Find the string "crystal" in the listing below and return each line it appears in.

[Start of Attachment]

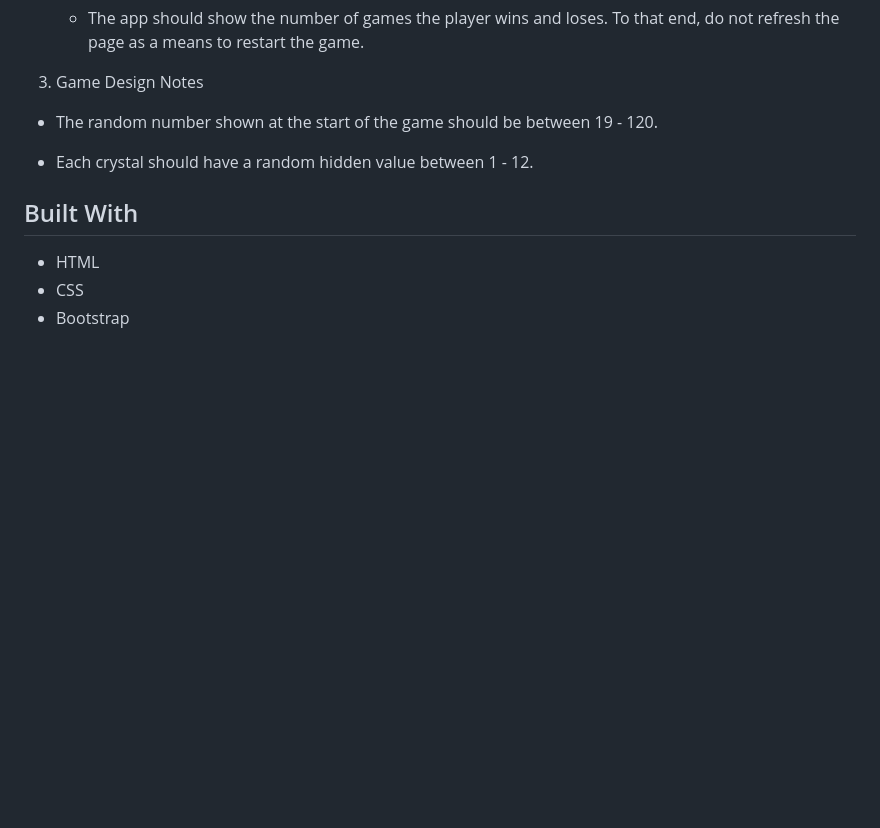
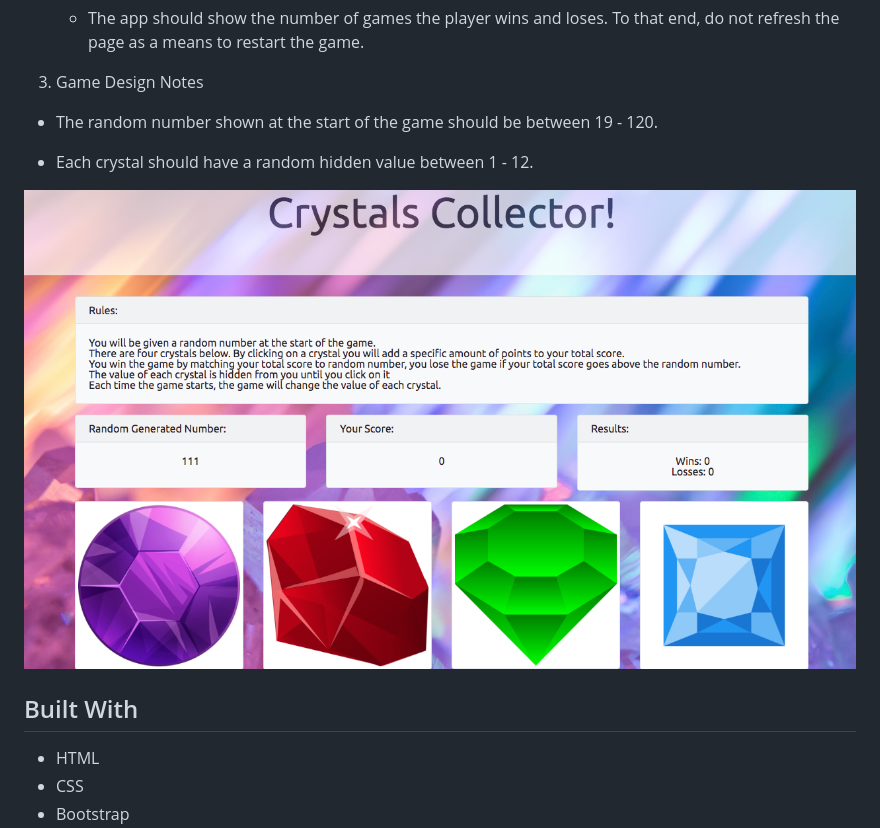
Before and after one commit to adavies312/unit-4-game, a Markdown page: README.md, the part around the change. Rendered like a GitHub page; pictures changed too: assets/images/crystal-collector.png (added); blank space fills up the shorter version.

```diff
--- a/README.md
+++ b/README.md
@@ -28,6 +28,9 @@
 
 * Each crystal should have a random hidden value between 1 - 12.
 
+![Crystals](/assets/images/crystal-collector.png)
+
+
 ## Built With
 * HTML
 * CSS
```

[End of Attachment]

• **WRITTEN ANSWER**
Before and after one commit to adavies312/unit-4-game, a Markdown page: README.md, the part around the change. Rendered like a GitHub page; pictures changed too: assets/images/crystal-collector.png (added); blank space fills up the shorter version.
 * Each crystal should have a random hidden value between 1 - 12.
+![Crystals](/assets/images/crystal-collector.png)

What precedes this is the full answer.